The Park was developed by Funcom and released in October 2015. The game is a first person psychological horror adventure game. This game is one of the titles which I took inspiration from when developing my FMP as I really enjoyed how the game guides the player through a strong narrative while allowing them to experience the game through interactive rides and finding hidden secrets within the levels. The story itself is based around a mother, Lorraine, who is trying to find her missing son. She is able to hear him yet is unable to actually locate her son Callum within the park, over the course of the journey Lorraine learns of the dark past of the park.
The player is able to interact with items such as newspapers and fliers which tell the player different aspects of the park for example information about its employees to just information about the park itself. Rides are also functioning within the park so the player has the chance to experience these and also use them as a method of trying to reach Callum. One aspect I found very interesting about this game is how over the course of the game Lorraine’s voice becomes more frantic as her concern for finding her son grows. I think this is an interesting mechanic and also makes the characters feel more real as any parent who loses their child is bound to become more panicked the longer it takes to find their child. I also feel it adds to the atmosphere of the game when applied with Lorraine’s background which she openly discussed when venturing through the park. She admits her faults and the players become sympathetic towards her because of this, they begin to feel a need to help Lorraine.

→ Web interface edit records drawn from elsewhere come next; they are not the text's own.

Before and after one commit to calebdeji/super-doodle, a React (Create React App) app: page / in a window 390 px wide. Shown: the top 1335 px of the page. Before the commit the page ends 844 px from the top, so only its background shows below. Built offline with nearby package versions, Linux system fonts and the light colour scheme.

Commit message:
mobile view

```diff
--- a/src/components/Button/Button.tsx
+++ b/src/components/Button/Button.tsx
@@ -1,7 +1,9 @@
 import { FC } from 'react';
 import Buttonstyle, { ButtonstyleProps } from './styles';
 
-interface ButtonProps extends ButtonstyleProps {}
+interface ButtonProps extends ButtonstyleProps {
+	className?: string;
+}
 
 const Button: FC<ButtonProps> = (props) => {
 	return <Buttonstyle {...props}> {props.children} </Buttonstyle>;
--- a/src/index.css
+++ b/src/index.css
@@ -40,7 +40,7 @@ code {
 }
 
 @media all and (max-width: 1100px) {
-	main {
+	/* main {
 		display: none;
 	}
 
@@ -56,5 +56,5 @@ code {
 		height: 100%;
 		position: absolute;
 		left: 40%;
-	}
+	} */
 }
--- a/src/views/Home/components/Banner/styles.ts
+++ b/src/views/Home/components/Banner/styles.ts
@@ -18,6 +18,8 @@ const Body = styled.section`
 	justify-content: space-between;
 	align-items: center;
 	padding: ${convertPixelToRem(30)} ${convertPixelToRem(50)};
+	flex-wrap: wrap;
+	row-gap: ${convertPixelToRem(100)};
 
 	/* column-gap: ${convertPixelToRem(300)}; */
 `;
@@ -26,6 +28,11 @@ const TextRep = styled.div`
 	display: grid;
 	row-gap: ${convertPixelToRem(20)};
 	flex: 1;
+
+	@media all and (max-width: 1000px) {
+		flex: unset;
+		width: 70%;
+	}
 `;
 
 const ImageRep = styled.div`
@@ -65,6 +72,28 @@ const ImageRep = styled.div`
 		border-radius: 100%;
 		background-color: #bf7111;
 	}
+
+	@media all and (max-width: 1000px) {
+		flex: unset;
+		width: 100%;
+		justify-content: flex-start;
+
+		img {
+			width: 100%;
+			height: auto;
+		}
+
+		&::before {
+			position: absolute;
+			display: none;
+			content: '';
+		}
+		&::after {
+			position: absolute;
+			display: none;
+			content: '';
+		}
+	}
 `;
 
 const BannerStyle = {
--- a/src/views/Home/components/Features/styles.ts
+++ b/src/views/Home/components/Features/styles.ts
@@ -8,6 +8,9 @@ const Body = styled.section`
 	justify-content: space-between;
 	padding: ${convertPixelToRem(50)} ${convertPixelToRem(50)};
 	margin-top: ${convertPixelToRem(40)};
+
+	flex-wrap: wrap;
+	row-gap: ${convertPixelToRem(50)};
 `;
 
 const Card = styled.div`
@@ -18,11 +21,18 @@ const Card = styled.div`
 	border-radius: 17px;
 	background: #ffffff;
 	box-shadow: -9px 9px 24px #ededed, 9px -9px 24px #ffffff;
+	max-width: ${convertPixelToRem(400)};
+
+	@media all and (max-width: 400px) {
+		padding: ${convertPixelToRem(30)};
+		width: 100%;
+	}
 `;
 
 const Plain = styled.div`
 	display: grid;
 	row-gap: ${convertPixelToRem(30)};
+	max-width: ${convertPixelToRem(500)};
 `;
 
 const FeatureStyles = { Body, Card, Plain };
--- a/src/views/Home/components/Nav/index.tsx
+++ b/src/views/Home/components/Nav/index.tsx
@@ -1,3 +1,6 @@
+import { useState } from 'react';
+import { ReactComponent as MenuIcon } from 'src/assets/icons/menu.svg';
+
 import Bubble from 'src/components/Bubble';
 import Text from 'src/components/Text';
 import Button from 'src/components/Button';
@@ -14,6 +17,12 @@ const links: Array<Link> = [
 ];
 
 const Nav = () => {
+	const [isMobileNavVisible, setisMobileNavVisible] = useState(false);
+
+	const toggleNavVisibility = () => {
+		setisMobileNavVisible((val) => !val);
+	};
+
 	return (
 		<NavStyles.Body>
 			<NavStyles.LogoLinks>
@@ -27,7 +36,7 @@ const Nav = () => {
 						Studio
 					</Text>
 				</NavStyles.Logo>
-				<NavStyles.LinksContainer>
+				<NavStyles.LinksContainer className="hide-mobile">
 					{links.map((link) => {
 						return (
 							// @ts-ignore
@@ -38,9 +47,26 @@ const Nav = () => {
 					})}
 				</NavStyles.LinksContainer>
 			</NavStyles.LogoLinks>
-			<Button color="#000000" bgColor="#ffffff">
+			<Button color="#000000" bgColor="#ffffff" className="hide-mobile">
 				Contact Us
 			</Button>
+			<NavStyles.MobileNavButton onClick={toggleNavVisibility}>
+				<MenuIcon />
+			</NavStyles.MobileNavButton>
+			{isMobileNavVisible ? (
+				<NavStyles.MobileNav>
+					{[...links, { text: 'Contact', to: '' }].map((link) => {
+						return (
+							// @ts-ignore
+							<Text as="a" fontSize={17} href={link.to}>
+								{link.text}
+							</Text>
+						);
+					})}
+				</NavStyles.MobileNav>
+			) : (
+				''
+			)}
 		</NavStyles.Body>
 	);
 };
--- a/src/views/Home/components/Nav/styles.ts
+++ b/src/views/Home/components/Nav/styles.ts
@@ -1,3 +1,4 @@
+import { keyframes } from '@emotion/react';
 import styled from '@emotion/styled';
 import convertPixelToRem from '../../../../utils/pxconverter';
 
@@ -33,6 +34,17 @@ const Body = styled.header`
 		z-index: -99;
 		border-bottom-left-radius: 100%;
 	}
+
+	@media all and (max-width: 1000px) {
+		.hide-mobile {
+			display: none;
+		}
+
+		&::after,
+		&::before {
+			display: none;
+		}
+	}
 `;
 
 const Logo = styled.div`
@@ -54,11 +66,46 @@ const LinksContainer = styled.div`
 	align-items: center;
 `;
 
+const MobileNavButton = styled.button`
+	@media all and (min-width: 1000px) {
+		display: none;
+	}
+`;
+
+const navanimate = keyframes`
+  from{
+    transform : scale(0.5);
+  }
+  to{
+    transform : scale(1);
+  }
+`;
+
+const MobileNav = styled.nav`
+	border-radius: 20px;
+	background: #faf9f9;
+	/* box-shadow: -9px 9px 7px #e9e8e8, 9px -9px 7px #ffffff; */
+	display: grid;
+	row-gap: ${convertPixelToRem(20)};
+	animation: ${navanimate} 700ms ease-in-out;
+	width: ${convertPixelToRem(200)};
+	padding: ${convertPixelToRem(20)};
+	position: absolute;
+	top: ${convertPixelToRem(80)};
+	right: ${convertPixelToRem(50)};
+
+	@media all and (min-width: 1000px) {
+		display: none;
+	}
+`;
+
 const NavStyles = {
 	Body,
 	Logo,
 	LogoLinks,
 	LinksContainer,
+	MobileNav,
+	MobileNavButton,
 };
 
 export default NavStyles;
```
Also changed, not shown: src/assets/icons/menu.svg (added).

The reason I have taken inspiration from this game is due to the atmosphere it captures without having to use traditional clichés all of the time, and due to this I was able to keep hooked throughout the game. Some examples of this being re-entering a room yet every time the player enters, the room changes to something more insane then the first for example hanging dolls, blood and scribbled notes. It takes typical horror clichés such as flicking lights to a new level by adding the chance that the player could be directed into danger rather than being guided into a safe haven. Another reason I find this game particularly interesting is due to the ways it can take the player through a standard theme park environment into many different warped environments that show the characters instability without the player themselves feeling confused or lost at the designers choice or falling out of a state of flow with the game. These two things are things I am aiming to try and replicate within my games development so that my game can capture the atmosphere that is similar to that of The Park’s.